In conflict-affected and fragile states, 40 million children and youth are out of school. Girls education and employment opportunities are further limited by gender-based violence and discrimination. Without school or vocational training, displaced youth sit idle in camps, or if in urban areas, they take their chances working informally. Their enormous potential to contribute to their families and societies goes largely unsupported.
Additionally, adult-focused programs that seek to lift refugee families out of poverty by providing job training or economic strengthening to parents can often have unintended consequences for young children, who may be used for child labor to help the family increase their newly gained means of acquiring an income.
The Women's Refugee Commission works to ensure that displaced youth have opportunities to learn and grow so they can contribute to their communities and one day be able to support themselves and their families.
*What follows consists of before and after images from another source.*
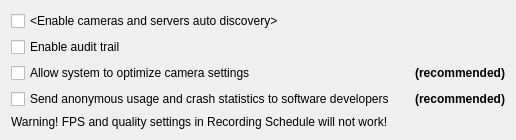
Qt form client/src/ui/widgets/settings/system_settings_widget.ui (networkoptix/nx_open) before a commit.
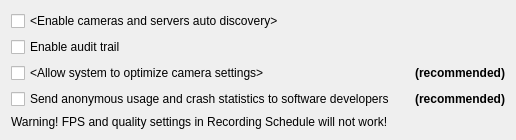
The same form after that commit.

Commit message:
VMS-632: Update all "camera" strings to IO MOdule where possible
business rules, camera schedule

<==== Mercurial data ====>
Branch: x_VMS-632_device_strings

```diff
--- a/client/src/ui/widgets/settings/system_settings_widget.ui
+++ b/client/src/ui/widgets/settings/system_settings_widget.ui
@@ -86,7 +86,7 @@
    <item row="2" column="0">
     <widget class="QCheckBox" name="autoSettingsCheckBox">
      <property name="text">
-      <string>Allow system to optimize camera settings</string>
+      <string notr="true">&lt;Allow system to optimize camera settings&gt;</string>
      </property>
     </widget>
    </item>
```
The commit also changes 7 other files.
Our work with children and youth falls into four categories; ensuring access to education and livelihoods to young urban refugees, child protection and economic strengthening, which investigates how to prepare for and manage the unintended negative consequences of job-training programs for adult refugees, on the children of these workers, unaccompanied youth (US program) and adolescent girls.
For educations and livelihoods, we conducted research in multiple countries looking at the education and livelihood opportunities available to youth ages 15—24. We met with hundreds of displaced young women and men in Jordan, Liberia, Sierra Leone, southern Sudan, Sudan, Thailand, Uganda and the United States. We listened to them to learn what worked and what could have worked better to support their educational and skills-building needs.
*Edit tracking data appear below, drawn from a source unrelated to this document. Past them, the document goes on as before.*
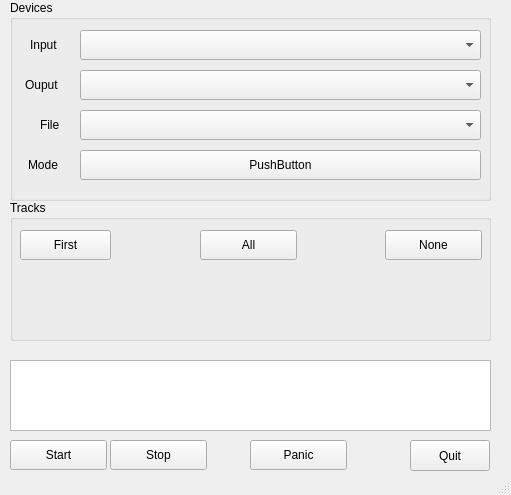
Above: chopin-lab/form.ui from obook/I-like-Chopin before the change. Below: the same form after it.
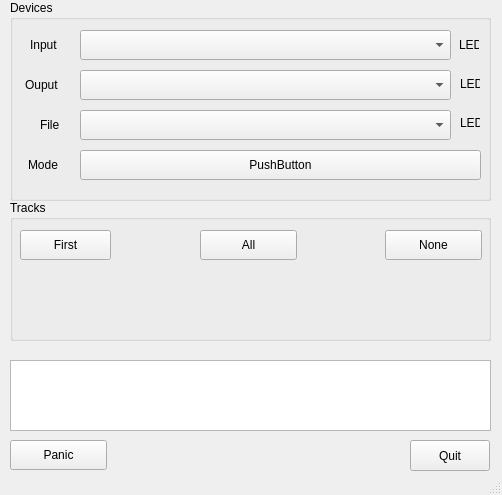
That is the form after the change.

```diff
--- a/chopin-lab/form.ui
+++ b/chopin-lab/form.ui
@@ -6,7 +6,7 @@
    <rect>
     <x>0</x>
     <y>0</y>
-    <width>511</width>
+    <width>502</width>
     <height>495</height>
    </rect>
   </property>
@@ -80,7 +80,7 @@
       <rect>
        <x>70</x>
        <y>30</y>
-       <width>401</width>
+       <width>371</width>
        <height>30</height>
       </rect>
      </property>
@@ -90,7 +90,7 @@
       <rect>
        <x>70</x>
        <y>70</y>
-       <width>401</width>
+       <width>371</width>
        <height>30</height>
       </rect>
      </property>
@@ -139,11 +139,50 @@
       <rect>
        <x>70</x>
        <y>110</y>
-       <width>401</width>
+       <width>371</width>
        <height>30</height>
       </rect>
      </property>
     </widget>
+    <widget class="QLabel" name="labelStatusInput">
+     <property name="geometry">
+      <rect>
+       <x>449</x>
+       <y>35</y>
+       <width>20</width>
+       <height>20</height>
+      </rect>
+     </property>
+     <property name="text">
+      <string>LED</string>
+     </property>
+    </widget>
+    <widget class="QLabel" name="labelStatusOuput">
+     <property name="geometry">
+      <rect>
+       <x>450</x>
+       <y>74</y>
+       <width>20</width>
+       <height>20</height>
+      </rect>
+     </property>
+     <property name="text">
+      <string>LED</string>
+     </property>
+    </widget>
+    <widget class="QLabel" name="labelStatusMidifile">
+     <property name="geometry">
+      <rect>
+       <x>450</x>
+       <y>113</y>
+       <width>20</width>
+       <height>20</height>
+      </rect>
+     </property>
+     <property name="text">
+      <string>LED</string>
+     </property>
+    </widget>
    </widget>
    <widget class="QGroupBox" name="groupBox_2">
     <property name="geometry">
@@ -211,7 +250,7 @@
    <widget class="QPushButton" name="pushButton_Panic">
     <property name="geometry">
      <rect>
-      <x>250</x>
+      <x>10</x>
       <y>440</y>
       <width>97</width>
       <height>30</height>
@@ -221,32 +260,6 @@
      <string>Panic</string>
     </property>
    </widget>
-   <widget class="QPushButton" name="pushButton_Stop">
-    <property name="geometry">
-     <rect>
-      <x>110</x>
-      <y>440</y>
-      <width>97</width>
-      <height>30</height>
-     </rect>
-    </property>
-    <property name="text">
-     <string>Stop</string>
-    </property>
-   </widget>
-   <widget class="QPushButton" name="pushButton_Start">
-    <property name="geometry">
-     <rect>
-      <x>10</x>
-      <y>440</y>
-      <width>97</width>
-      <height>30</height>
-     </rect>
-    </property>
-    <property name="text">
-     <string>Start</string>
-    </property>
-   </widget>
   </widget>
   <widget class="QStatusBar" name="statusbar"/>
  </widget>
```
With regards to economic strengthening and child protection, we have been involved in a multi-year study that looks at different economic strengthening (job-training) programs around the world, and the way that these programs have impacted children. The research makes recommendations to practitioners who are implementing these kinds of economic strengthening programs, regarding how to make sure children are protected from practices such as child-labor that may arise when a parent gains access to a means of making a living.
Our work on unaccompanied youth is housed in our Migrant Rights and Justice Program, where we work with the US government to ensure that the rights of immigrant children are protected in policy and practice. We have been instrumental in passing laws that protect the rights of unaccompanied children, through work with partnership organizations such as Kids in Need of Defense (KIND).
Our work on Adolescent Girls cuts across all of our program areas. In some situations and contexts, our research falls under the category of Children and Youth, such as interventions that offer livelihood trainings for teenage girls. However, in other contexts, such as in a culture where a girl is no longer considered a child upon marriage or childbirth (even when this occurs as young as 14), it is more appropriate to look at adolescent girls through a different lens, for example, Sexual and Reproductive Health. Because our work in this area encompasses many different program areas, we have created our own Program Category specifically focusing on this group, where a wide variety of research can be accumulated.